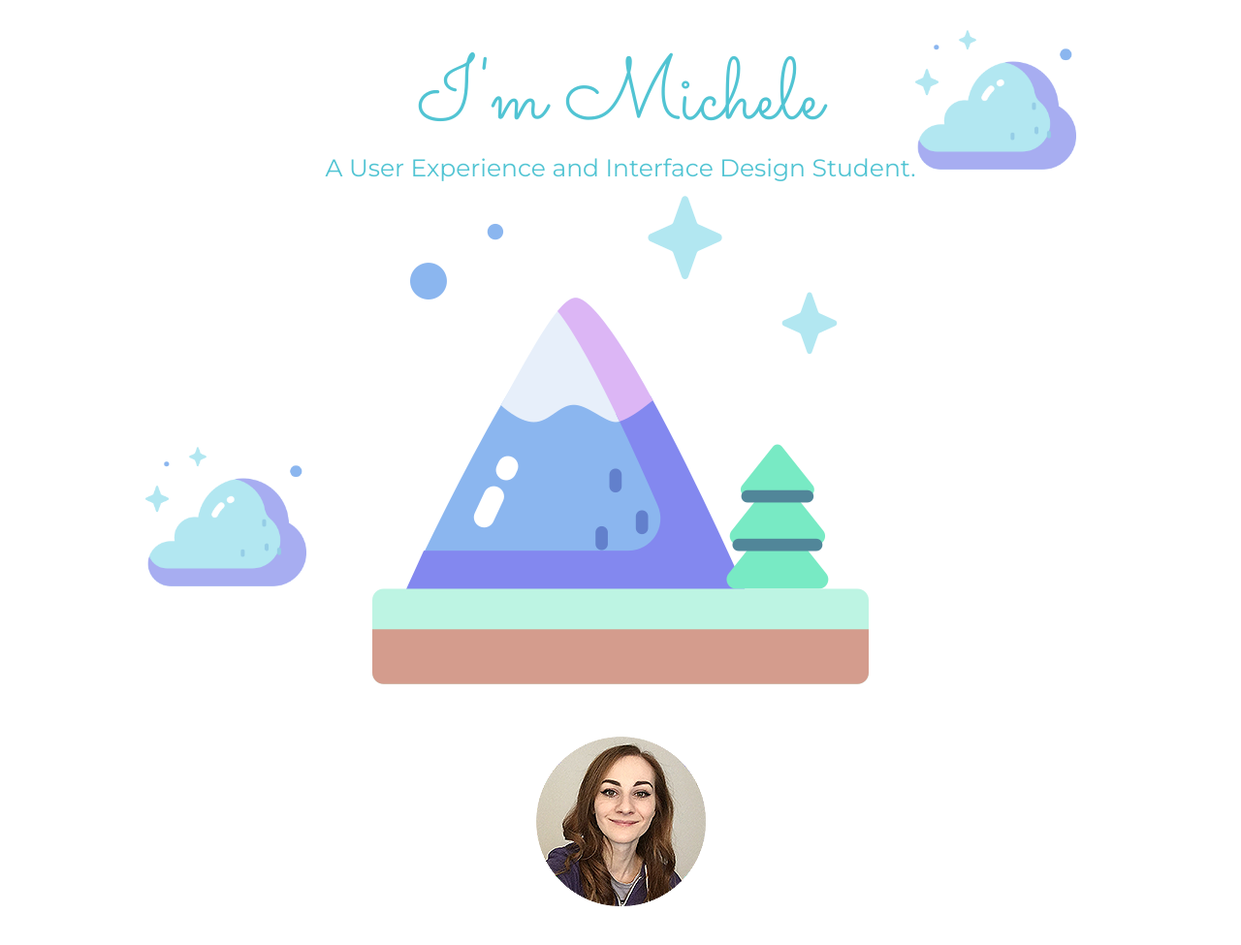
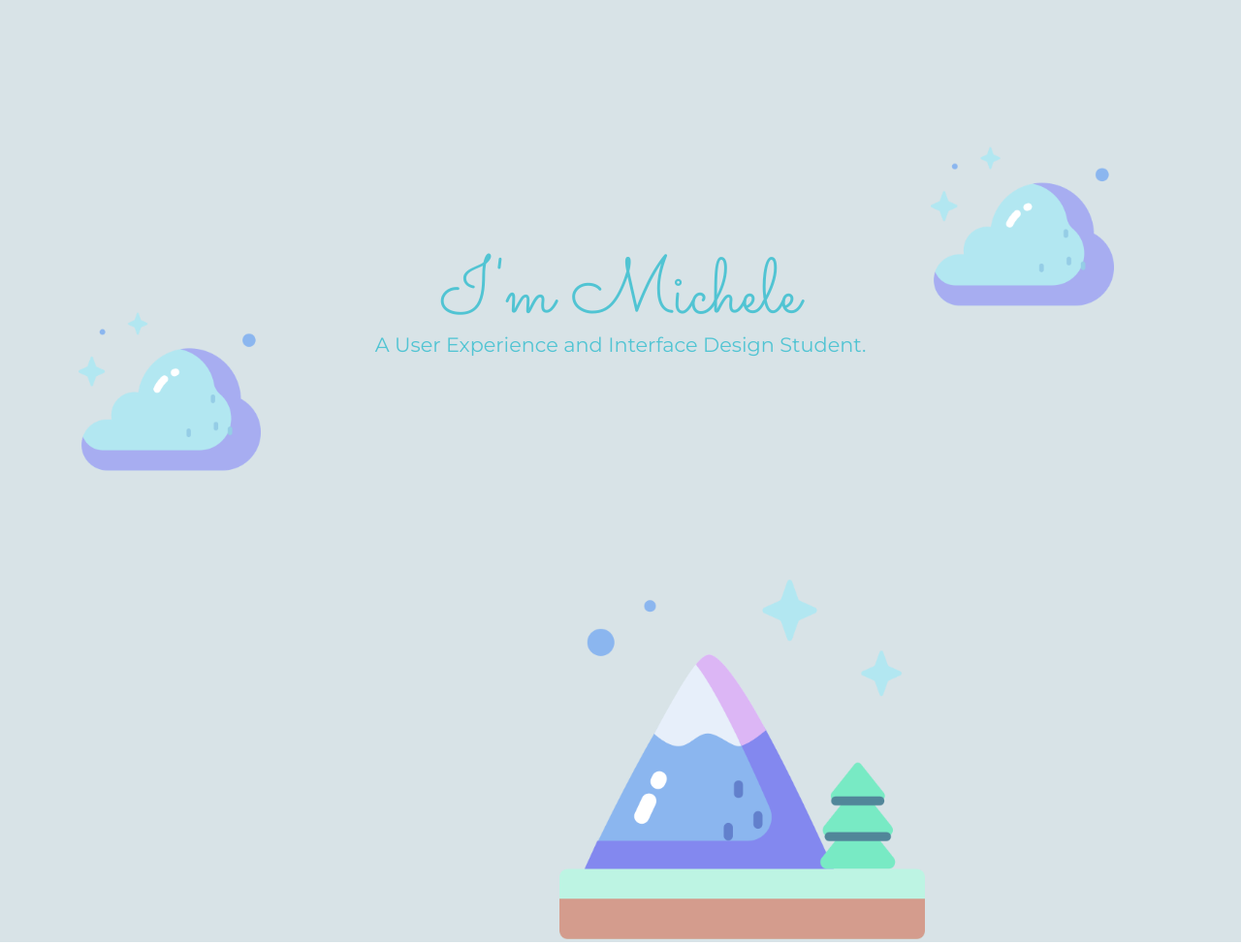
Before and after one commit to michelecarson/my-site, a plain HTML site: page index.html in a window 1280 px wide. Shown: the top 975 px of the page at 97% size. Drawn offline with nearby package versions, Linux system fonts and the light colour scheme.

Commit message:
Add files via upload

```diff
--- a/css/styles.css
+++ b/css/styles.css
@@ -1,3 +1,62 @@
+/* http://meyerweb.com/eric/tools/css/reset/
+   v2.0 | 20110126
+   License: none (public domain)
+*/
+html, body, div, span, applet, object, iframe,
+h1, h2, h3, h4, h5, h6, p, blockquote, pre,
+a, abbr, acronym, address, big, cite, code,
+del, dfn, em, img, ins, kbd, q, s, samp,
+small, strike, strong, sub, sup, tt, var,
+b, u, i, center,
+dl, dt, dd, ol, ul, li,
+fieldset, form, label, legend,
+table, caption, tbody, tfoot, thead, tr, th, td,
+article, aside, canvas, details, embed,
+figure, figcaption, footer, header, hgroup,
+menu, nav, output, ruby, section, summary,
+time, mark, audio, video {
+  margin: 0;
+  padding: 0;
+  border: 0;
+  font-size: 100%;
+  font: inherit;
+  vertical-align: baseline;
+}
+
+/* HTML5 display-role reset for older browsers */
+article, aside, details, figcaption, figure,
+footer, header, hgroup, menu, nav, section {
+  display: block;
+}
+
+body {
+  line-height: 1;
+}
+
+ol, ul {
+  list-style: none;
+}
+
+blockquote, q {
+  quotes: none;
+}
+
+blockquote:before, blockquote:after,
+q:before, q:after {
+  content: '';
+  content: none;
+}
+
+table {
+  border-collapse: collapse;
+  border-spacing: 0;
+}
+
+/* end of RESET */
+.container {
+  max-width: 100%;
+}
+
 body {
   margin: 0;
   text-align: center;
@@ -27,22 +86,17 @@ p {
 
 hr {
   border: dotted #AAD8D3 6px;
-  border-bottom: none;
   width: 4%;
-  margin: 100px auto;
+  margin: 50px auto;
 }
 
 h2 {
   font-family: 'Montserrat', sans-serif;
   font-size: 1.125rem;
   color: #51C4D3;
-  padding-bottom: 10px;
+  padding-bottom: 3%;
   width: 60%;
   margin: auto;
-}
-
-.top-h2 {
-  margin: 0 auto 45px;
 }
 
 h3 {
@@ -50,40 +104,44 @@ h3 {
   color: #126E82;
 }
 
-.top-container {
+#top-container {
   background-color: #D8E3E7;
   position: relative;
-  padding-top: 100px;
+  padding-top: 2%;
 }
 
 .middle-container {
   margin: 50px 0;
 }
 
-.bottom-container {
+#bottom-container {
   background-color: #51c4d3;
   padding: 50px 0 20px;
 }
 
 .top-cloud {
-  position: absolute;
-  right: 30px;
-  top: 20px;
+  position: relative;
+  left: 33%;
+  top: 5%;
   width: 25%;
 }
 
 .bottom-cloud {
-  position: absolute;
-  left: 35px;
-  bottom: 174px;
+  position: relative;
+  bottom: 1%;
   width: 25%;
+  right: 37%;
 }
 
 .mountain {
   width: 70%;
+  position: relative;
+  display: block;
+  margin: auto;
+  left: 10%;
 }
 
-.profile {
+#profile {
   margin-bottom: 30px;
 }
 
@@ -110,6 +168,7 @@ h3 {
   margin: 40px auto 60px;
 }
 
+/* Custom Button */
 .btn {
   background: #00ADB5;
   background-image: -webkit-linear-gradient(top, #00ADB5, #393E46);
@@ -133,6 +192,7 @@ h3 {
   display: inline-block;
   cursor: pointer;
   text-align: center;
+  margin-bottom: 2%;
 }
 
 .btn:hover {
@@ -148,12 +208,14 @@ h3 {
   text-decoration: none;
 }
 
+/* End of Custom Button */
 .footer-link {
   color: #1a3336;
   font-family: Montserrat, sans-serif;
   margin: 10px 20px;
 }
 
+/* Link Styling */
 a {
   color: #51C4D3;
   text-decoration: none;
@@ -163,53 +225,38 @@ a:hover {
   color: #b1e7ef;
 }
 
+/* End of Link Styling */
 .copywrite {
   color: #d8e3e7;
   font-size: 0.75rem;
   padding: 15px 0 0;
 }
 
-@media all and (min-width: 800px) {
+/* Mobile first style - Put what changes you want for wider viewports in the media query*/
+@media only screen and (min-width: 750px) {
   h1 {
-    font-size: 5.625rem;
+    font-size: 5rem;
   }
 
   h2 {
-    font-size: 1.5625rem;
-  }
-
-  .profile-pic {
-    margin: 50px auto 50px;
-  }
-
-  .intro {
-    width: 30%;
-    margin: 20px auto;
-    text-align: left;
+    font-size: 1.3rem;
   }
 
   .top-cloud {
-    right: 170px;
-    width: 13%;
+    position: relative;
+    left: 33%;
+    top: 12%;
+    width: 15%;
   }
 
   .bottom-cloud {
-    width: 13%;
-    left: 150px;
-    top: 450px;
-  }
-
-  .skill-row {
-    width: 50%;
-    margin: 100px auto 180px;
-    text-align: left;
-  }
-
-  hr {
-    margin: 100px auto;
+    position: relative;
+    bottom: 10%;
+    width: 15%;
+    right: 37%;
   }
 
   .mountain {
-    width: fit-content;
+    width: 30%;
   }
 }
```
········
§ DESCRIPTION OF THE TASK
Pictures aside, restate the entries word for word.

§ EXERCISE RESPONSE
Before and after one commit to michelecarson/my-site, a plain HTML site: page index.html in a window 1280 px wide. Shown: the top 975 px of the page at 97% size. Drawn offline with nearby package versions, Linux system fonts and the light colour scheme.

Commit message:
Add files via upload

```diff
--- a/css/styles.css
+++ b/css/styles.css
@@ -1,3 +1,62 @@
+/* http://meyerweb.com/eric/tools/css/reset/
+   v2.0 | 20110126
+   License: none (public domain)
+*/
+html, body, div, span, applet, object, iframe,
+h1, h2, h3, h4, h5, h6, p, blockquote, pre,
+a, abbr, acronym, address, big, cite, code,
+del, dfn, em, img, ins, kbd, q, s, samp,
+small, strike, strong, sub, sup, tt, var,
+b, u, i, center,
+dl, dt, dd, ol, ul, li,
+fieldset, form, label, legend,
+table, caption, tbody, tfoot, thead, tr, th, td,
+article, aside, canvas, details, embed,
+figure, figcaption, footer, header, hgroup,
+menu, nav, output, ruby, section, summary,
+time, mark, audio, video {
+  margin: 0;
+  padding: 0;
+  border: 0;
+  font-size: 100%;
+  font: inherit;
+  vertical-align: baseline;
+}
+
+/* HTML5 display-role reset for older browsers */
+article, aside, details, figcaption, figure,
+footer, header, hgroup, menu, nav, section {
+  display: block;
+}
+
+body {
+  line-height: 1;
+}
+
+ol, ul {
+  list-style: none;
+}
+
+blockquote, q {
+  quotes: none;
+}
+
+blockquote:before, blockquote:after,
+q:before, q:after {
+  content: '';
+  content: none;
+}
+
+table {
+  border-collapse: collapse;
+  border-spacing: 0;
+}
+
+/* end of RESET */
+.container {
+  max-width: 100%;
+}
+
 body {
   margin: 0;
   text-align: center;
@@ -27,22 +86,17 @@ p {
 
 hr {
   border: dotted #AAD8D3 6px;
-  border-bottom: none;
   width: 4%;
-  margin: 100px auto;
+  margin: 50px auto;
 }
 
 h2 {
   font-family: 'Montserrat', sans-serif;
   font-size: 1.125rem;
   color: #51C4D3;
-  padding-bottom: 10px;
+  padding-bottom: 3%;
   width: 60%;
   margin: auto;
-}
-
-.top-h2 {
-  margin: 0 auto 45px;
 }
 
 h3 {
@@ -50,40 +104,44 @@ h3 {
   color: #126E82;
 }
 
-.top-container {
+#top-container {
   background-color: #D8E3E7;
   position: relative;
-  padding-top: 100px;
+  padding-top: 2%;
 }
 
 .middle-container {
   margin: 50px 0;
 }
 
-.bottom-container {
+#bottom-container {
   background-color: #51c4d3;
   padding: 50px 0 20px;
 }
 
 .top-cloud {
-  position: absolute;
-  right: 30px;
-  top: 20px;
+  position: relative;
+  left: 33%;
+  top: 5%;
   width: 25%;
 }
 
 .bottom-cloud {
-  position: absolute;
-  left: 35px;
-  bottom: 174px;
+  position: relative;
+  bottom: 1%;
   width: 25%;
+  right: 37%;
 }
 
 .mountain {
   width: 70%;
+  position: relative;
+  display: block;
+  margin: auto;
+  left: 10%;
 }
 
-.profile {
+#profile {
   margin-bottom: 30px;
 }
 
@@ -110,6 +168,7 @@ h3 {
   margin: 40px auto 60px;
 }
 
+/* Custom Button */
 .btn {
   background: #00ADB5;
   background-image: -webkit-linear-gradient(top, #00ADB5, #393E46);
@@ -133,6 +192,7 @@ h3 {
   display: inline-block;
   cursor: pointer;
   text-align: center;
+  margin-bottom: 2%;
 }
 
 .btn:hover {
@@ -148,12 +208,14 @@ h3 {
   text-decoration: none;
 }
 
+/* End of Custom Button */
 .footer-link {
   color: #1a3336;
   font-family: Montserrat, sans-serif;
   margin: 10px 20px;
 }
 
+/* Link Styling */
 a {
   color: #51C4D3;
   text-decoration: none;
@@ -163,53 +225,38 @@ a:hover {
   color: #b1e7ef;
 }
 
+/* End of Link Styling */
 .copywrite {
   color: #d8e3e7;
   font-size: 0.75rem;
   padding: 15px 0 0;
 }
 
-@media all and (min-width: 800px) {
+/* Mobile first style - Put what changes you want for wider viewports in the media query*/
+@media only screen and (min-width: 750px) {
   h1 {
-    font-size: 5.625rem;
+    font-size: 5rem;
   }
 
   h2 {
-    font-size: 1.5625rem;
-  }
-
-  .profile-pic {
-    margin: 50px auto 50px;
-  }
-
-  .intro {
-    width: 30%;
-    margin: 20px auto;
-    text-align: left;
+    font-size: 1.3rem;
   }
 
   .top-cloud {
-    right: 170px;
-    width: 13%;
+    position: relative;
+    left: 33%;
+    top: 12%;
+    width: 15%;
   }
 
   .bottom-cloud {
-    width: 13%;
-    left: 150px;
-    top: 450px;
-  }
-
-  .skill-row {
-    width: 50%;
-    margin: 100px auto 180px;
-    text-align: left;
-  }
-
-  hr {
-    margin: 100px auto;
+    position: relative;
+    bottom: 10%;
+    width: 15%;
+    right: 37%;
   }
 
   .mountain {
-    width: fit-content;
+    width: 30%;
   }
 }
```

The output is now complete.